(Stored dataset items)

▬▬▬

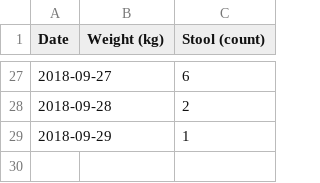
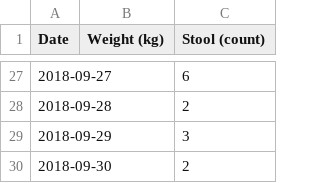
Before and after one commit to nosarthur/feeding, a CSV file: data/weight_stool.csv, drawn as a sheet; only a part is shown, gaps mark what is left out.

```diff
--- a/data/weight_stool.csv
+++ b/data/weight_stool.csv
@@ -28,2 +28,3 @@ Date,Weight (kg),Stool (count)
 2018-09-28,,2
-2018-09-29,,1
+2018-09-29,,3
+2018-09-30,,2
```
Also changed, not shown: data/feed.csv, 1 other file.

▬▬▬

## EXERCISE AIM
From top to bottom, restate the records above exactly and omit every picture.

## ANSWER TO THE EXERCISE
Before and after one commit to nosarthur/feeding, a CSV file: data/weight_stool.csv, drawn as a sheet; only a part is shown, gaps mark what is left out.

```diff
--- a/data/weight_stool.csv
+++ b/data/weight_stool.csv
@@ -28,2 +28,3 @@ Date,Weight (kg),Stool (count)
 2018-09-28,,2
-2018-09-29,,1
+2018-09-29,,3
+2018-09-30,,2
```
Also changed, not shown: data/feed.csv, 1 other file.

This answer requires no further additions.